- _TASK BRIEF_
Wherever "자동으로" turns up in a line of the entries below, that line counts. Say how many such lines there are, with no other words.
===== DATA SUPPLIED
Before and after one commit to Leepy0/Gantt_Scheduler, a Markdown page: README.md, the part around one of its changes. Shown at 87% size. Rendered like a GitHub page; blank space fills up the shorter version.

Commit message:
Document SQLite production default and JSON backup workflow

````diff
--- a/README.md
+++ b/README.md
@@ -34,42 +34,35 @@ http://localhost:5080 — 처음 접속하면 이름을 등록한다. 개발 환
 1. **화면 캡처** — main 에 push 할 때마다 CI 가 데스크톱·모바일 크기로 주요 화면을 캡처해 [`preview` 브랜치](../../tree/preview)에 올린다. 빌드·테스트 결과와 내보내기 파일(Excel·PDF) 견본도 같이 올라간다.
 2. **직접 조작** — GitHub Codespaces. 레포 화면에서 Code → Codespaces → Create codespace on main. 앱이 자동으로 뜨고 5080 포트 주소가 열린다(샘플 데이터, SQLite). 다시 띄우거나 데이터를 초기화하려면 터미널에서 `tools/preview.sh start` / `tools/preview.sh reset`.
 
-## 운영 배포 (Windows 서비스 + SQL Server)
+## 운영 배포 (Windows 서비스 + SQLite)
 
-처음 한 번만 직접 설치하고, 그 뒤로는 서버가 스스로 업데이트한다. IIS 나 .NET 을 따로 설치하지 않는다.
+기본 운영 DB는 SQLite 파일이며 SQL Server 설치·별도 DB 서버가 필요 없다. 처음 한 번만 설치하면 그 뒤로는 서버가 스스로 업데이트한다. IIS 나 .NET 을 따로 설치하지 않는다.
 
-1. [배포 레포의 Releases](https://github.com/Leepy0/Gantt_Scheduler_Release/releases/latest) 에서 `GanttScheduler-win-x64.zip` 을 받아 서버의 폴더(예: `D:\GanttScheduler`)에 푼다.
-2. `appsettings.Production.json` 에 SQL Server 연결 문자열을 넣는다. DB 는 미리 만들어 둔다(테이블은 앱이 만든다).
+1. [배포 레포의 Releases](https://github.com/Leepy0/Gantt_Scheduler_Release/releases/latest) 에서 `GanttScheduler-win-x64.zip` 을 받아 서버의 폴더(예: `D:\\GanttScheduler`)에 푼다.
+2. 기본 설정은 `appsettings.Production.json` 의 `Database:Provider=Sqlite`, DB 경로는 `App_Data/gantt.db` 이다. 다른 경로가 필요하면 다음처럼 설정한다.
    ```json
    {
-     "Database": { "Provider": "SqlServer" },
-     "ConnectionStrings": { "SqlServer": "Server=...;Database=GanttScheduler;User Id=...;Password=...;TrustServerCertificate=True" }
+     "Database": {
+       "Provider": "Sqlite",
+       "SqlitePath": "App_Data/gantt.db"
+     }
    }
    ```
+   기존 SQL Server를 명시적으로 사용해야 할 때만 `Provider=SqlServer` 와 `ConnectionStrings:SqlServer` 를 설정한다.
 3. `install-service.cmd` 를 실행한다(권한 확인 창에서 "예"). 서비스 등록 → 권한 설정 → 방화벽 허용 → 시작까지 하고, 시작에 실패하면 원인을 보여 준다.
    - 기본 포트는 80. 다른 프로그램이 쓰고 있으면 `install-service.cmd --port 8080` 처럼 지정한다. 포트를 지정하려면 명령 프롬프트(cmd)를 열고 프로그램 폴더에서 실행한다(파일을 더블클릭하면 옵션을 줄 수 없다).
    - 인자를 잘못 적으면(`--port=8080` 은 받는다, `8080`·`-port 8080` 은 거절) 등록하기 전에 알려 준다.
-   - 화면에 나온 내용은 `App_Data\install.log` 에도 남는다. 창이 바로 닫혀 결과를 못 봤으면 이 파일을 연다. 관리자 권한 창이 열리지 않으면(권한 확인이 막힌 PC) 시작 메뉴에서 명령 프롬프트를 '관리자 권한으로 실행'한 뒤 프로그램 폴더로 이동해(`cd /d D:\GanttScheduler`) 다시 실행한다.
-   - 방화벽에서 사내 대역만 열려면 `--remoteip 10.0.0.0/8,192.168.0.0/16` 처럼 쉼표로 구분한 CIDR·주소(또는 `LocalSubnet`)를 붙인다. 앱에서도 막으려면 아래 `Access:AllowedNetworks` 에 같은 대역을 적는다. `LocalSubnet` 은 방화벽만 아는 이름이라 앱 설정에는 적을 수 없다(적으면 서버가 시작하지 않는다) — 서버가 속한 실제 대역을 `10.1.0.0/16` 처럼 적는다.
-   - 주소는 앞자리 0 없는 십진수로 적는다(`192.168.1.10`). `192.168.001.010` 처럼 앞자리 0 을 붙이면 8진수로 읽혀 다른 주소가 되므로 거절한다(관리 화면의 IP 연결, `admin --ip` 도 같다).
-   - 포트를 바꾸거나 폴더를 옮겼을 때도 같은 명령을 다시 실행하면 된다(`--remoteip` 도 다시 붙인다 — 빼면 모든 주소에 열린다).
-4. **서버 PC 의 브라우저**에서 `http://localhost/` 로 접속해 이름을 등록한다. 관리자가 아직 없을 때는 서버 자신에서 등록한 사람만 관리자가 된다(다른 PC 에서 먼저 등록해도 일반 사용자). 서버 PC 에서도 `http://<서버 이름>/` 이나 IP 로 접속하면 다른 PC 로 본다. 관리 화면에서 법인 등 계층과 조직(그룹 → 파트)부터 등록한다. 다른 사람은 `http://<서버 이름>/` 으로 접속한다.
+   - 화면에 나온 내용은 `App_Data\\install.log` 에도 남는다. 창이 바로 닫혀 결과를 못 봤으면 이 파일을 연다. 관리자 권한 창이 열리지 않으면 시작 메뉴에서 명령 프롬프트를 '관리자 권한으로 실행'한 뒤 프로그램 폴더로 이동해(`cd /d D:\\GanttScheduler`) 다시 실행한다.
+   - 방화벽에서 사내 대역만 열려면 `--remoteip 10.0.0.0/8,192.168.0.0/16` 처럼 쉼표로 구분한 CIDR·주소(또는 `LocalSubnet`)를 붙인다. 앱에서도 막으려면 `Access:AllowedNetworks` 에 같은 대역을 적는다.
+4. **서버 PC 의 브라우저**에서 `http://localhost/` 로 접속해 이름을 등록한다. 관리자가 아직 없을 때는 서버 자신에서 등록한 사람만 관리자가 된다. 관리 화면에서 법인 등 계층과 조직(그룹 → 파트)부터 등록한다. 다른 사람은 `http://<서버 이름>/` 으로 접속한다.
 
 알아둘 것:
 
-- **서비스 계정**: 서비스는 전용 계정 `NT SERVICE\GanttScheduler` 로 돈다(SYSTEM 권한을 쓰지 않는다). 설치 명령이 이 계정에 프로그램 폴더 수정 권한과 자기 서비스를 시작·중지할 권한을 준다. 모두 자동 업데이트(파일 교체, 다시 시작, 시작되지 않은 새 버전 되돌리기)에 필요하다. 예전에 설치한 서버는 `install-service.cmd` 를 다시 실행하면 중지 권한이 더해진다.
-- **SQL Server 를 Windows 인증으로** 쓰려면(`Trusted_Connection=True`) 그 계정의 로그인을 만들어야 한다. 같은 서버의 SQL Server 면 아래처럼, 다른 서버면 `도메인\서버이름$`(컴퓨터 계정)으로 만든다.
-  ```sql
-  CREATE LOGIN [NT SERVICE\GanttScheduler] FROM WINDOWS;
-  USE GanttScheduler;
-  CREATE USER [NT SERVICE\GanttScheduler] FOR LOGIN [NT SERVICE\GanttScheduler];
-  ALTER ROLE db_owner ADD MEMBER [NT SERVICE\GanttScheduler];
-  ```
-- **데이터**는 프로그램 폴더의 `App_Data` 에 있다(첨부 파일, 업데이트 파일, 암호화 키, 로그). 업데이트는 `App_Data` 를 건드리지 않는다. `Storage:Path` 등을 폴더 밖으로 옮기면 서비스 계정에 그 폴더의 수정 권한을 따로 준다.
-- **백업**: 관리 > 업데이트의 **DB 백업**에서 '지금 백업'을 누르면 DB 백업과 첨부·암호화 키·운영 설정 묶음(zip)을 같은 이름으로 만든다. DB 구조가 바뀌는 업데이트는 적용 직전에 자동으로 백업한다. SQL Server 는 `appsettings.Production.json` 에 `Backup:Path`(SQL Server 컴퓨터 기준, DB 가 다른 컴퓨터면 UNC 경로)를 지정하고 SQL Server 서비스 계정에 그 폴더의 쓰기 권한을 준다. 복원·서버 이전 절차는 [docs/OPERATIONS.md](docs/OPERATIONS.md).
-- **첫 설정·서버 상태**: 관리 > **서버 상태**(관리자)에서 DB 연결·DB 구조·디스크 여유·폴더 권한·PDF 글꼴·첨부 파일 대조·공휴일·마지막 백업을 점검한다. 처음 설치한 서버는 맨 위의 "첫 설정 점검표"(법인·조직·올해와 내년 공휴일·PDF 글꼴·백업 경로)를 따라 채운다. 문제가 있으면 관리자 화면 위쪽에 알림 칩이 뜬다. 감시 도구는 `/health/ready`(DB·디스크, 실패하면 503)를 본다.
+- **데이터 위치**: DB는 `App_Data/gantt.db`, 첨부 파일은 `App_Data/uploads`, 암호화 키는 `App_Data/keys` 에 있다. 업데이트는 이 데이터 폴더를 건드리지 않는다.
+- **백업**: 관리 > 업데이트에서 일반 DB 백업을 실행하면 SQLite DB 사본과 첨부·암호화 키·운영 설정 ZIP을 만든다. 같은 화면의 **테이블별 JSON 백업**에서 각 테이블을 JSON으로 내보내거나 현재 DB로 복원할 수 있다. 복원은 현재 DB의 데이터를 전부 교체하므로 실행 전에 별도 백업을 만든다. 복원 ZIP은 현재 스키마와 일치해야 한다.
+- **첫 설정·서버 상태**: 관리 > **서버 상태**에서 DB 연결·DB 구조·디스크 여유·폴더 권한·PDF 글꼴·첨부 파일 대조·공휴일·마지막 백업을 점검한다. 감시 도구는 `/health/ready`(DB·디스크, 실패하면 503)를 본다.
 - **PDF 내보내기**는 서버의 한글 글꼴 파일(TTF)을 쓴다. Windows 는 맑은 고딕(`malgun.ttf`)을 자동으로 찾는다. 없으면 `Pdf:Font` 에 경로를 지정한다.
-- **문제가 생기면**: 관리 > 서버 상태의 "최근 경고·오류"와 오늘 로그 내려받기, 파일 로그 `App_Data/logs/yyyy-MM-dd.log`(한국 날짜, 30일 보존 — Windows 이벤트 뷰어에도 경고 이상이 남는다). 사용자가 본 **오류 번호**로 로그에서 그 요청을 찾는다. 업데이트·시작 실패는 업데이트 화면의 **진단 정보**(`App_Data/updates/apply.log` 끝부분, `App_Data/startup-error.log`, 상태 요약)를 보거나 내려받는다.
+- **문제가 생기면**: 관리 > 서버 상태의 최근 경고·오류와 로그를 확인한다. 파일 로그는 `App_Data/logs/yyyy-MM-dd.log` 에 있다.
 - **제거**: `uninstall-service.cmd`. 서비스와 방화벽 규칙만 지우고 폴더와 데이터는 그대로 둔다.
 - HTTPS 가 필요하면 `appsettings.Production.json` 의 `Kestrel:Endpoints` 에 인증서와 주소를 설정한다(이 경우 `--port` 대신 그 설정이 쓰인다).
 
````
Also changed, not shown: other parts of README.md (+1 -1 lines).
==========
- _ANSWER TO THIS PROBLEM_
3